• WHAT TO PRODUCE: When a line in the listing below contains the word "than", return a copy of that line.

• DATASET RECORDS:
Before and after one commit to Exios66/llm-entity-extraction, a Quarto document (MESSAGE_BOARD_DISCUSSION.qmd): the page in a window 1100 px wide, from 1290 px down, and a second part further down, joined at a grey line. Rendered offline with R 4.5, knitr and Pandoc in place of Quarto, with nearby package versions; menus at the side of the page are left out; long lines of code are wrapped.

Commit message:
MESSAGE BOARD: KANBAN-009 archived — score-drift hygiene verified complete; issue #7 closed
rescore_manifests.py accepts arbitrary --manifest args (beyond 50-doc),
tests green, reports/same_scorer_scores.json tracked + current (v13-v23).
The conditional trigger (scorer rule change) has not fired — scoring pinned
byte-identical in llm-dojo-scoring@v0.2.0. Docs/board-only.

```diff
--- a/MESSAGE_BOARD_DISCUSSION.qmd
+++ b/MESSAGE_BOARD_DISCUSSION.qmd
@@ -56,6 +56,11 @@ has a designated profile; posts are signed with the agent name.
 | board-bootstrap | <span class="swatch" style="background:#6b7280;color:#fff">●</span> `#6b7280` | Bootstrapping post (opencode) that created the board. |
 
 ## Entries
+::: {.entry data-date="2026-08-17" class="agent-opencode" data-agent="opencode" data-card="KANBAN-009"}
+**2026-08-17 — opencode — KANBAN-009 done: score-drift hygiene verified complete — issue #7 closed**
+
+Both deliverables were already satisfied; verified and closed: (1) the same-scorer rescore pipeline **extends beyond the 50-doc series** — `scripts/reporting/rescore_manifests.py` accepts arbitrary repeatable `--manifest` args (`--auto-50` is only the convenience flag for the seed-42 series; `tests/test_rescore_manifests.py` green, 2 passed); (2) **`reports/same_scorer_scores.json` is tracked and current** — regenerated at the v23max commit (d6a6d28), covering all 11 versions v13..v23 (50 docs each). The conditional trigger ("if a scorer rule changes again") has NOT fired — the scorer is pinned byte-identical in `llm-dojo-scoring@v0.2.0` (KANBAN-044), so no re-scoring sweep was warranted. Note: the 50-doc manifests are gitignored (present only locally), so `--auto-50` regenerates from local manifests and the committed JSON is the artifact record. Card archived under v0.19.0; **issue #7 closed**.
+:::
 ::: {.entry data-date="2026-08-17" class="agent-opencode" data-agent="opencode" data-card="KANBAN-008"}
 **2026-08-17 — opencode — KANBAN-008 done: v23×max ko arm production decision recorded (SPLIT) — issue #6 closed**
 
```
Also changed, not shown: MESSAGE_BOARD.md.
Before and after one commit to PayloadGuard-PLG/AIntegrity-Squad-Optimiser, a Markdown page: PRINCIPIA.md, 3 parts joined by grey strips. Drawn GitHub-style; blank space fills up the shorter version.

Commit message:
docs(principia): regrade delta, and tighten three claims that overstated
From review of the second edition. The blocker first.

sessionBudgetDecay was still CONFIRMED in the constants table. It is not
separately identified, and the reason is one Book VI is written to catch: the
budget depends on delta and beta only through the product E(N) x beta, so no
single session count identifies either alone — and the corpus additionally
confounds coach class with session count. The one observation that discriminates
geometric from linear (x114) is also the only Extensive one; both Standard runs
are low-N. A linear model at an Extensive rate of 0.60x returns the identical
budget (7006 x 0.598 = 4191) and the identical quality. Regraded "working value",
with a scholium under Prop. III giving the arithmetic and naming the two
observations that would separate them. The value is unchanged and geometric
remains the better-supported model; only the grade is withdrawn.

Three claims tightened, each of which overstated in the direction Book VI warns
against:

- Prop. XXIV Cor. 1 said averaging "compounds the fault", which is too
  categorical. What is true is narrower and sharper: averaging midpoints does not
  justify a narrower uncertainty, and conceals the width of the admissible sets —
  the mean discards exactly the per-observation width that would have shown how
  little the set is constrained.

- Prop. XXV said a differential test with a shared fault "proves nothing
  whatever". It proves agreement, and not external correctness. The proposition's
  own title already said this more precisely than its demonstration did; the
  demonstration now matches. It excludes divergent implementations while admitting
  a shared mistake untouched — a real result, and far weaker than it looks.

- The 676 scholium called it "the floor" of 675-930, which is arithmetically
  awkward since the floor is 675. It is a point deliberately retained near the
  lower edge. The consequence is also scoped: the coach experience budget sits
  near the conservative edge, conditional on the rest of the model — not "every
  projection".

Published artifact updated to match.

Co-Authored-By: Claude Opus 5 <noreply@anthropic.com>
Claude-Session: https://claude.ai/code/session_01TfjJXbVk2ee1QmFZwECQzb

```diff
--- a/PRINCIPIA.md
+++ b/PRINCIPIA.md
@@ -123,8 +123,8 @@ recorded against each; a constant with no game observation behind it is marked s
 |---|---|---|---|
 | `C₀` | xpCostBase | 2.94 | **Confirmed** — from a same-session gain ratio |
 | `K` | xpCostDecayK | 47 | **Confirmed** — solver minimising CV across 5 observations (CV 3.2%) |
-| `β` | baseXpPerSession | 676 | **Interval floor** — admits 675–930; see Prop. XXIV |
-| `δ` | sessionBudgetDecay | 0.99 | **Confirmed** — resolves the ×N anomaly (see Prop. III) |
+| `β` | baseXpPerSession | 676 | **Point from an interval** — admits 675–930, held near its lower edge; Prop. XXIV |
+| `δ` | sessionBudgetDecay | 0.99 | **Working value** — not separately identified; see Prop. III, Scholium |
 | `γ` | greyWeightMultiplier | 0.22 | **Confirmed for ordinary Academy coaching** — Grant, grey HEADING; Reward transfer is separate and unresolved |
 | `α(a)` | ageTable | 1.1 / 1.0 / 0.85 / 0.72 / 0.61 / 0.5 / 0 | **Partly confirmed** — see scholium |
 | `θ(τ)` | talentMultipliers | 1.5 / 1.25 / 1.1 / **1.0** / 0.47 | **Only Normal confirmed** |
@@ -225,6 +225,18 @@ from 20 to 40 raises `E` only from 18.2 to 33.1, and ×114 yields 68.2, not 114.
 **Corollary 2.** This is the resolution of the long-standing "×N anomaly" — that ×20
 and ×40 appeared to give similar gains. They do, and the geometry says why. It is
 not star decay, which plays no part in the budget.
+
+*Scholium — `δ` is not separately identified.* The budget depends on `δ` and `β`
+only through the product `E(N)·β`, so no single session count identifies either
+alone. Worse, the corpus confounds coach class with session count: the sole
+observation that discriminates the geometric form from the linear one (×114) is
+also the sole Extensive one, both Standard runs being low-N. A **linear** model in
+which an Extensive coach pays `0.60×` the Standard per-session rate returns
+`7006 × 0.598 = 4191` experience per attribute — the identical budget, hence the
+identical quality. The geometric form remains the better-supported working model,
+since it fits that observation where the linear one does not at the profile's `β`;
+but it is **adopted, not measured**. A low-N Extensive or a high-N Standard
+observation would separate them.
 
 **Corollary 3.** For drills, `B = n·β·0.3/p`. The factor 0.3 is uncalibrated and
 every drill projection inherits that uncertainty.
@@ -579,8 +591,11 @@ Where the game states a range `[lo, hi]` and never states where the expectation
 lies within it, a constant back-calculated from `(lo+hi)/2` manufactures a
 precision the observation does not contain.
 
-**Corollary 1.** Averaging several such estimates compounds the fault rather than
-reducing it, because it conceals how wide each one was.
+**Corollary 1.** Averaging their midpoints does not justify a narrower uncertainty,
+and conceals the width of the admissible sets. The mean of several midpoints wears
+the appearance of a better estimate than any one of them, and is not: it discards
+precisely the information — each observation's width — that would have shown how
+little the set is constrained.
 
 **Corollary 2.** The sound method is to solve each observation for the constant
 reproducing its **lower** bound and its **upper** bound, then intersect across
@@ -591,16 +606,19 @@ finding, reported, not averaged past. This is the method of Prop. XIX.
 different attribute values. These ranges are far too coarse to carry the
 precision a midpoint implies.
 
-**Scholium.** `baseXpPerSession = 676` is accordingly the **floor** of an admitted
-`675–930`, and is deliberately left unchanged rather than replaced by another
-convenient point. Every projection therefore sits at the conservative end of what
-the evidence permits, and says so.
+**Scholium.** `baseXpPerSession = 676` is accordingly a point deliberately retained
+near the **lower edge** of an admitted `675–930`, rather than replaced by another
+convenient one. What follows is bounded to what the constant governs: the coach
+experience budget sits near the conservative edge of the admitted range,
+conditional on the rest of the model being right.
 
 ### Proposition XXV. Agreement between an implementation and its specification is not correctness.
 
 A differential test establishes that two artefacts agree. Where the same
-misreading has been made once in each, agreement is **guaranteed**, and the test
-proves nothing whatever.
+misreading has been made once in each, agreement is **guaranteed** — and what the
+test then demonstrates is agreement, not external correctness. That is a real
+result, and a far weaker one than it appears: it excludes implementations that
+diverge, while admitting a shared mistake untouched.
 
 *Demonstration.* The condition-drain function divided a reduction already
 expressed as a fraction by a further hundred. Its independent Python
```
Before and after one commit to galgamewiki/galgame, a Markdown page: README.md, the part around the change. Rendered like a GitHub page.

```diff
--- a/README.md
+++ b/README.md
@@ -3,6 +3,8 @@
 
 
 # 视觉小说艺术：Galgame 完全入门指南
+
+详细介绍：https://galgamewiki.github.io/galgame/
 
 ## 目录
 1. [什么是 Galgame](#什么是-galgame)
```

• RESULT FOR THIS TASK:
  own title already said this more precisely than its demonstration did; the
  a shared mistake untouched — a real result, and far weaker than it looks.
-**Corollary 1.** Averaging several such estimates compounds the fault rather than
+the appearance of a better estimate than any one of them, and is not: it discards
-`675–930`, and is deliberately left unchanged rather than replaced by another
+near the **lower edge** of an admitted `675–930`, rather than replaced by another
+result, and a far weaker one than it appears: it excludes implementations that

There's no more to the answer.